**Activity**
Where the string "shape" occurs in a line of the data below, that line should be copied.
START Exercise input
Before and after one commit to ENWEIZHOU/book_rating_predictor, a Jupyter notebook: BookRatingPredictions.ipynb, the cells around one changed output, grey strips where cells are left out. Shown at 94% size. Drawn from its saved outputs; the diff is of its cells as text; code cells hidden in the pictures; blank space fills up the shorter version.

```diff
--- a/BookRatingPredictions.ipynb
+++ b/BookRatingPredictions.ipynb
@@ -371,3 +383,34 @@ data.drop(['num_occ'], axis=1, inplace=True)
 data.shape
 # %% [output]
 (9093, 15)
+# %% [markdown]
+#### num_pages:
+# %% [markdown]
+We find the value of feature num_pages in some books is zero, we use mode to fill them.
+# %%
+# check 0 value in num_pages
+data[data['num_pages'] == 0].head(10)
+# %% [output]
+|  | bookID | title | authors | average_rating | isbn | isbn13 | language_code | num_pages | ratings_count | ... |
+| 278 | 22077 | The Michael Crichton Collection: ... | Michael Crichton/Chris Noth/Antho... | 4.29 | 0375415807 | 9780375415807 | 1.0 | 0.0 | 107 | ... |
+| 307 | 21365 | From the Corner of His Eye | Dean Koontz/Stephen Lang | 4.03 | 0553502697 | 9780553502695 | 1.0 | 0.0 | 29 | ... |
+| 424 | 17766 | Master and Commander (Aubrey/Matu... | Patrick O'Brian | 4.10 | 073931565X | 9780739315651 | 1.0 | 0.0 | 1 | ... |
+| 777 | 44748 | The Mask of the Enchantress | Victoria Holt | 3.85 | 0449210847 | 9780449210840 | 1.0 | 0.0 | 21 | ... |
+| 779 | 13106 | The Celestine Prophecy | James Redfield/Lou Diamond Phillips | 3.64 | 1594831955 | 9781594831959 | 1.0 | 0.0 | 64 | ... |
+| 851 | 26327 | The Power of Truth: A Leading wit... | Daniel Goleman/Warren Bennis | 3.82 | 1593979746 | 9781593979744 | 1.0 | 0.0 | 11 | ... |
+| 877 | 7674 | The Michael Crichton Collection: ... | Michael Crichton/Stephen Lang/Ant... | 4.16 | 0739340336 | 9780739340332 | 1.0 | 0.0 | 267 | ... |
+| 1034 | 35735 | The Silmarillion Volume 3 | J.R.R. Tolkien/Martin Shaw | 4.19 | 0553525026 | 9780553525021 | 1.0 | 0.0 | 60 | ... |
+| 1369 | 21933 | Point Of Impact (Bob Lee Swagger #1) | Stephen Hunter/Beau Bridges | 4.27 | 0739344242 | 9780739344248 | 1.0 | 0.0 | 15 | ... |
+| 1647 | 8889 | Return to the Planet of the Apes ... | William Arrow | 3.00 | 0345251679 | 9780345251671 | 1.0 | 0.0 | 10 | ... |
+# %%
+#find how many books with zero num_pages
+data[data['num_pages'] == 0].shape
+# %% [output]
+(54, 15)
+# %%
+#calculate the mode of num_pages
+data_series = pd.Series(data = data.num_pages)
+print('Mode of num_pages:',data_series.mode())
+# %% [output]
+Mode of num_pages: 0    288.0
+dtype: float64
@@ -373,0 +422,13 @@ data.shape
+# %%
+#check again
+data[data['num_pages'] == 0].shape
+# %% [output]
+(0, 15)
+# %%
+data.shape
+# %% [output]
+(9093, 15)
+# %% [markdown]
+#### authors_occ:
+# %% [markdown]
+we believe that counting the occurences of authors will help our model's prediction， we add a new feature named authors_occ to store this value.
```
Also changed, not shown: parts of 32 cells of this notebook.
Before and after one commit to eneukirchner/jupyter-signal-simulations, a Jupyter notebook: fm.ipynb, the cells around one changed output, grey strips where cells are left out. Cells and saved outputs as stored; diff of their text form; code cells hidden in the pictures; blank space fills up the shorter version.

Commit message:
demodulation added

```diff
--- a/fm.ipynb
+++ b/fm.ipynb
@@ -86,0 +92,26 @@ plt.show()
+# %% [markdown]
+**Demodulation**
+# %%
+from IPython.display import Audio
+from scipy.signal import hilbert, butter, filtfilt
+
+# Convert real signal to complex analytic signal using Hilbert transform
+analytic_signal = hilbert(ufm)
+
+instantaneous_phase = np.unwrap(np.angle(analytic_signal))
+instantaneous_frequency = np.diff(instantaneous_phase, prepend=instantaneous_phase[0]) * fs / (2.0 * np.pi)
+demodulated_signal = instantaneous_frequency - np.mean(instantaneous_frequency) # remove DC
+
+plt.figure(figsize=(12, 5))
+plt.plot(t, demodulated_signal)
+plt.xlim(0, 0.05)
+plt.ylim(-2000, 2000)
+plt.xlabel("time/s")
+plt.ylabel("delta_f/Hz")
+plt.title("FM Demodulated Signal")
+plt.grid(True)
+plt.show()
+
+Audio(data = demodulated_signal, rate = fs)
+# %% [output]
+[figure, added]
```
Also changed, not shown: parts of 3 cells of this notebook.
END Exercise input
**Result for this exercise**
 data.shape
+data[data['num_pages'] == 0].shape
@@ -373,0 +422,13 @@ data.shape
+data[data['num_pages'] == 0].shape
+data.shape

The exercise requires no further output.